Vol. 5 Num 860 Sun. October 29, 2006  
Front Page

An Appeal
President, our last hope, keep yourself above controversy

For a few hours yesterday we felt that the political crisis that dogged us for the past several months was perhaps at its end, with Justice KM Hasan declining to take over as the caretaker chief. Regrettably, our sense of relief was short-lived as within hours of Justice Hasan's announcement it became clear that there was no consensus successor to him. In absence of any common choice, the President is reported to have expressed his readiness to head the caretaker government himself to resolve the crisis.

We highly appreciate the President's move and thank him for his desire to bring a quick end to the political impasse. However, we feel that his offer of himself to head the caretaker came a bit too early to be above all legal questions and propriety. There are five distinct steps that need to be taken (see our story elsewhere on this page) before the President becomes a legal alternative.

There are several persons among the retired judges that the President needs to consider before thinking of anybody else, including himself. As a mark of respect for the highest constitutional office, we are willing to take the President's initiative on its face value and accept that his willingness to assume office of the caretaker chief is based on his knowledge that the BNP will object to all other options within the judiciary. We are willing to further assume that he wanted to jump a few steps to expedite the process of selection of a caretaker government only to end the horrific violence that the public saw in the last 24 hours.

However laudable the President's wish is he cannot override the fifth option in the constitution which says "If no retired judge of the Appellate Division is available and willing to hold the office of Chief Advisor, the President shall, after consultation, as far as practicable, with major political parties, appoint a Chief Advisor from among citizens of Bangladesh who are qualified to be appointed as Advisors under this article".

The constitution further states {article 58(C), clause 6}: "If the provisions of clauses (3), (4) and (5) cannot be given effect to, the President shall assume the functions of the Chief Advisor..."

So only when all the five options of forming a caretaker government are exhausted ONLY THEN the President can offer himself as the caretaker chief.

We are assuming that it is to exercise the fifth option that he has called today's meeting with the BNP, AL, JP and Jamaat. The President, however, has brought himself within the shadow of doubt by expressing his willingness to become the caretaker chief "before" exhausting all the provision of the Constitution. We think it was a very ill considered move, one that has unnecessarily entangled his high office in a controversy.

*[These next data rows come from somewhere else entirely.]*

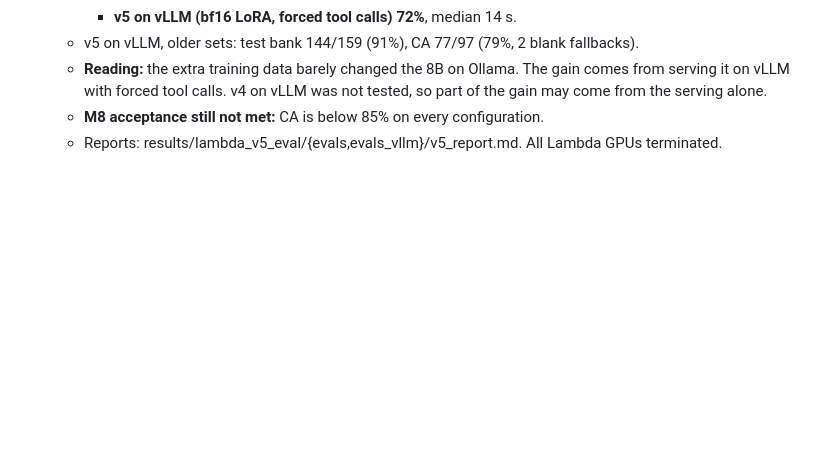
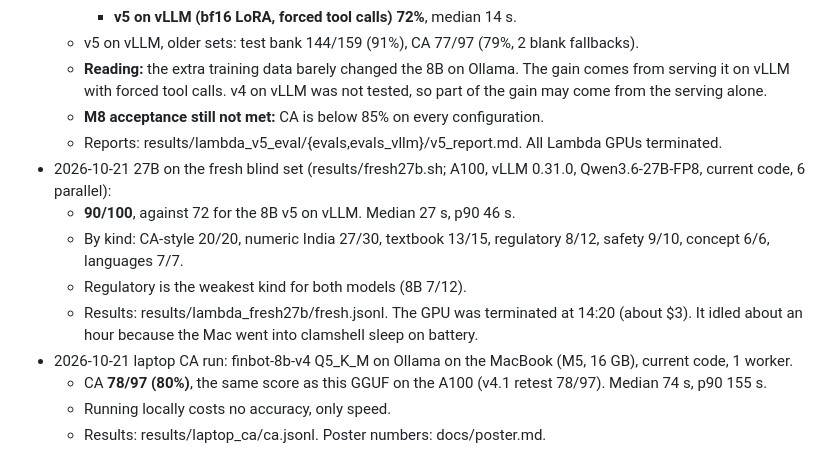
Before and after one commit to mohammedr3za/financial-literacy-chatbot, a Markdown page: PLAN.md, the part around the change. Rendered like a GitHub page; blank space fills up the shorter version.

```diff
--- a/PLAN.md
+++ b/PLAN.md
@@ -251,3 +251,12 @@ Caution: any fix must be checked on *new* problems, not these 30, or the score m
   - **Reading:** the extra training data barely changed the 8B on Ollama. The gain comes from serving it on vLLM with forced tool calls. v4 on vLLM was not tested, so part of the gain may come from the serving alone.
   - **M8 acceptance still not met:** CA is below 85% on every configuration.
   - Reports: results/lambda_v5_eval/{evals,evals_vllm}/v5_report.md. All Lambda GPUs terminated.
+- 2026-10-21 27B on the fresh blind set (results/fresh27b.sh; A100, vLLM 0.31.0, Qwen3.6-27B-FP8, current code, 6 parallel):
+  - **90/100**, against 72 for the 8B v5 on vLLM. Median 27 s, p90 46 s.
+  - By kind: CA-style 20/20, numeric India 27/30, textbook 13/15, regulatory 8/12, safety 9/10, concept 6/6, languages 7/7.
+  - Regulatory is the weakest kind for both models (8B 7/12).
+  - Results: results/lambda_fresh27b/fresh.jsonl. The GPU was terminated at 14:20 (about $3). It idled about an hour because the Mac went into clamshell sleep on battery.
+- 2026-10-21 laptop CA run: finbot-8b-v4 Q5_K_M on Ollama on the MacBook (M5, 16 GB), current code, 1 worker.
+  - CA **78/97 (80%)**, the same score as this GGUF on the A100 (v4.1 retest 78/97). Median 74 s, p90 155 s.
+  - Running locally costs no accuracy, only speed.
+  - Results: results/laptop_ca/ca.jsonl. Poster numbers: docs/poster.md.
```
Also changed, not shown: docs/poster.md (added, +170 -0 lines).
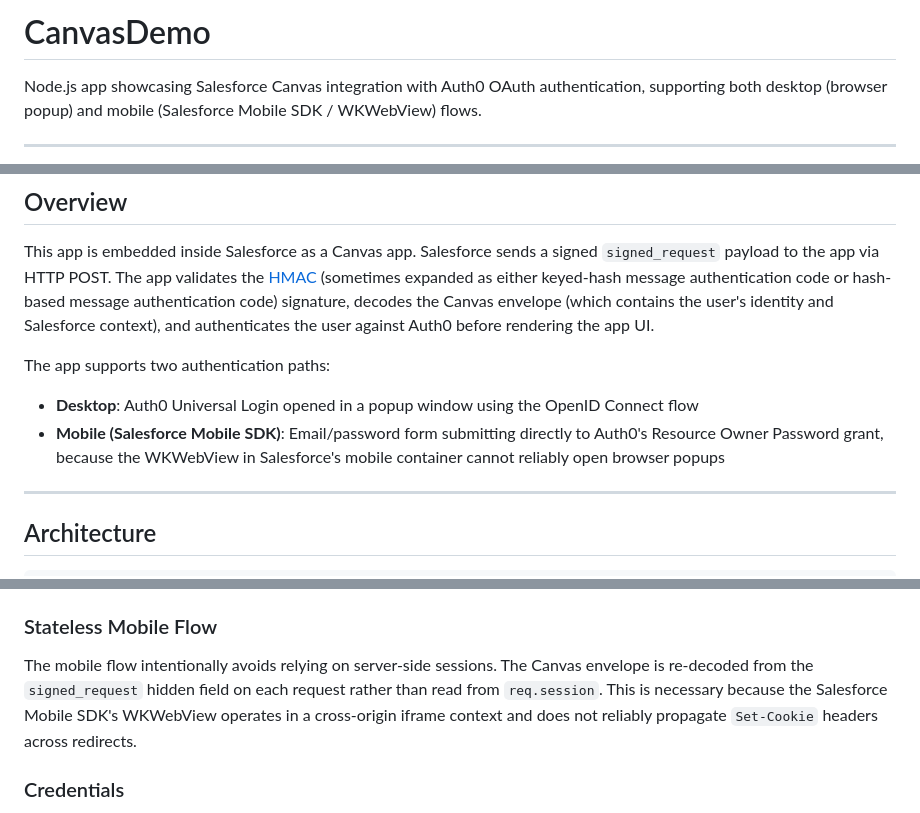
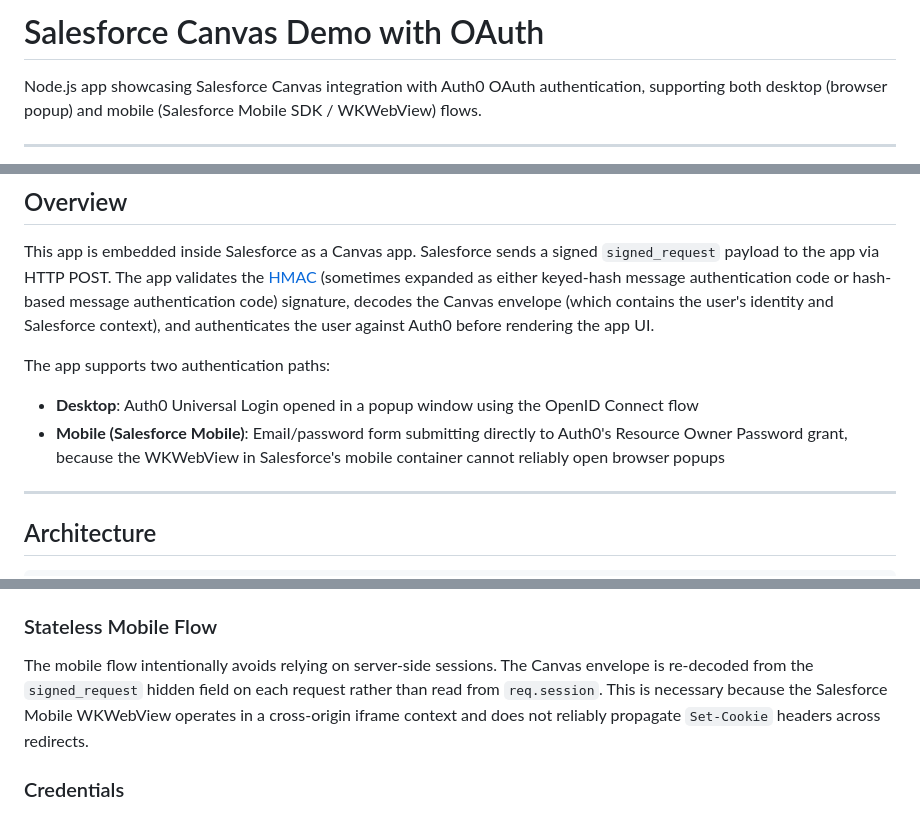
Before and after one commit to mgalvao2012/salesforce-canvas-demo-oauth, a Markdown page: README.md, 3 parts joined by grey strips. Drawn GitHub-style.

```diff
--- a/README.md
+++ b/README.md
@@ -1,4 +1,4 @@
-# CanvasDemo
+# Salesforce Canvas Demo with OAuth
 
 Node.js app showcasing Salesforce Canvas integration with Auth0 OAuth authentication, supporting both desktop (browser popup) and mobile (Salesforce Mobile SDK / WKWebView) flows.
 
@@ -11,7 +11,7 @@ This app is embedded inside Salesforce as a Canvas app. Salesforce sends a signe
 The app supports two authentication paths:
 
 - **Desktop**: Auth0 Universal Login opened in a popup window using the OpenID Connect flow
-- **Mobile (Salesforce Mobile SDK)**: Email/password form submitting directly to Auth0's Resource Owner Password grant, because the WKWebView in Salesforce's mobile container cannot reliably open browser popups
+- **Mobile (Salesforce Mobile)**: Email/password form submitting directly to Auth0's Resource Owner Password grant, because the WKWebView in Salesforce's mobile container cannot reliably open browser popups
 
 ---
 
@@ -154,7 +208,7 @@ CSRF protection uses `csurf` in **cookie mode** (`csrf({ cookie: true })`). Sess
 
 ### Stateless Mobile Flow
 
-The mobile flow intentionally avoids relying on server-side sessions. The Canvas envelope is re-decoded from the `signed_request` hidden field on each request rather than read from `req.session`. This is necessary because the Salesforce Mobile SDK's WKWebView operates in a cross-origin iframe context and does not reliably propagate `Set-Cookie` headers across redirects.
+The mobile flow intentionally avoids relying on server-side sessions. The Canvas envelope is re-decoded from the `signed_request` hidden field on each request rather than read from `req.session`. This is necessary because the Salesforce Mobile WKWebView operates in a cross-origin iframe context and does not reliably propagate `Set-Cookie` headers across redirects.
 
 ### Credentials
 
```
Also changed, not shown: other parts of README.md (+54 -0 lines).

As we said at the outset, the President is our last hope. As the last remaining elected office bearer under the present dispensation, he remains the only meeting point where all political parties can come together. The crucial role the President can now play cannot be underestimated. That is precisely why the President needs to keep himself above all controversies and questions of legal and constitutional nature. The slightest error, a misstep, a casual comment or a well meaning but unthinking move may cause a severe dent to the dignity of his person and the exalted nature of his office.

Given the extremely conflicting nature of our present day politics and the increasing suspicion and violence that it is breeding, it may be far wiser for the President not to take up this highly contentious post. On the contrary it is our humble suggestion that the President should expend all his energy and good office to bring about a conciliation between the main political parties and help chose a consensus caretaker chief, if not from among the judges, then from among the prominent citizens of Bangladesh. We must, at all cost, keep the President above all political conflict. We hope the President, above us all, realizes the importance of the point we are trying to make.